Abstract : Since its discovery by Louis Pasteur in 1848 (1), chirality has been—and still is to this day—one major topic for chemists and biochemists alike. Many chirality-related phenomena, from alteration of polarized light to enantioselectivity of enzymes for their substrate, form an integral part of today's university courses in chemical and biological sciences. Similar to the enzymes in charge of their synthesis, phospholipids, glycolipids, and sterols found in biological membranes are chiral. However, even though the effect of chirality on the organization of lipid membranes has been studied (see for example, Weis and McConnell (2)), little is known about the impact of lipid configuration on biological function. In this issue of the Biophysical Journal, Schütte et al. (7) resort to cutting-edge chemical synthesis to generate the unnatural enantiomer of Globotriaosylceramide 3 (Gb3, a glycolipid of established biological importance), and investigate the consequences of changing Gb3 configuration on membrane binding and deformation by Shiga toxin, for which Gb3 is the biological receptor. The Shiga toxin of the bacteria Shigella dysenteriae is a protein that binds Gb3 on the plasma membrane via its B subunit (STxB), and forms membrane-bound protein domains. Importantly, by doing so Shiga toxin induces its own internalization in cells by causing inward curvatures of membranes. This phenomenon is reproduced in vitro by adding STxB to giant unilamellar vesicles (GUVs) containing a small fraction of Gb3, in conditions favoring low membrane tension (3). Like in cells, Gb3 used in in vitro assays is the Gb3-R enantiomer. By replacing Gb3-R with its unnatural enantiomer Gb3-S, Schütte et al. (7) observe that STxB-induced tubulation of GUVs is significantly enhanced, based on experiments with a total of 1253 GUVs. Although the affinity of STxB was the same for Gb3-S as for its natural counterpart, reflectometric interference spectroscopy suggested that the domain height and protein distribution in Gb3-S membranes significantly differed from that in Gb3-R membranes. Those observations were confirmed by atomic force microscopy (AFM) imaging of STxB domains formed in mica-supported planar bila-yers composed of DOPC, DPPC, and Gb3. Taken together, those observation show that, in the words of the authors, .Gb3-R favorably induces large
Document type :
Journal articles
Complete list of metadata
Contributor : Laboratoire U1006 Aix-Marseille Université Connect in order to contact the contributor
Submitted on : Monday, May 2, 2016 - 2:27:57 PM
Last modification on : Friday, October 22, 2021 - 3:35:11 AM
Long-term archiving on: : Tuesday, May 24, 2016 - 5:01:56 PM
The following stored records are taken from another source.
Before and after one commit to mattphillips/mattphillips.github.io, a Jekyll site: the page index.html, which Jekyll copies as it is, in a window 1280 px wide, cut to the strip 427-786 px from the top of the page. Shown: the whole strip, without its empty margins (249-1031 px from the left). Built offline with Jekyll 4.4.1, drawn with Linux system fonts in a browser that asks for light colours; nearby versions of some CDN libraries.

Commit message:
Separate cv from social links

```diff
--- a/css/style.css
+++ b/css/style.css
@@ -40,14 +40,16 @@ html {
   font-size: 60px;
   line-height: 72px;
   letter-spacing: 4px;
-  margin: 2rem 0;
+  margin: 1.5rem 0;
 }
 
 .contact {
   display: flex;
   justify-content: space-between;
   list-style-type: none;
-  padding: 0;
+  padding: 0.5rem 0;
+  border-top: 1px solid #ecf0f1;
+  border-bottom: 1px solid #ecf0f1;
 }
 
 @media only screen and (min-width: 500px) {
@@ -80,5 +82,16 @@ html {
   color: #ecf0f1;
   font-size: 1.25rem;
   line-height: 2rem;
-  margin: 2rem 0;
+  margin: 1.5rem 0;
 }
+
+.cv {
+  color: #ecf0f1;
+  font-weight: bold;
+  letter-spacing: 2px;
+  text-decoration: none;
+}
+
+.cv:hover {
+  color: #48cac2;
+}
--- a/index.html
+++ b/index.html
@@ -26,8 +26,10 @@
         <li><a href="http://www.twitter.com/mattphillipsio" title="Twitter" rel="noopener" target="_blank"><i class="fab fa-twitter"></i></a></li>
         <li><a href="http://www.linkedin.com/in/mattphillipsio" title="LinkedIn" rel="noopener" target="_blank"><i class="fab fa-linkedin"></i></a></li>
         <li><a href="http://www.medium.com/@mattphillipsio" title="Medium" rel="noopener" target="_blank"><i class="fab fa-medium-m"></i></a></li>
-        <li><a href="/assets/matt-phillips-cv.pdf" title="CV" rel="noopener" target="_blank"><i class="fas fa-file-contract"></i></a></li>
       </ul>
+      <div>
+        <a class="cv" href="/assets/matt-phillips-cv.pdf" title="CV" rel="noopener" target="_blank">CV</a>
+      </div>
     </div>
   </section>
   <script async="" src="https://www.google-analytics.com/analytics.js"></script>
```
 Restricted access
To satisfy the distribution rights of the publisher, the document is embargoed until : jamais

Please log in to resquest access to the document




Frederic Eghiaian. New and Notable Lipid Chirality Revisited: A Change in Lipid Configuration Transforms Membrane-Bound Protein Domains. Biophysical Journal, Biophysical Society, 2015, pp.2757-2758. ⟨10.1016/j.bpj.2015.05.018⟩. ⟨inserm-01310360⟩



Record views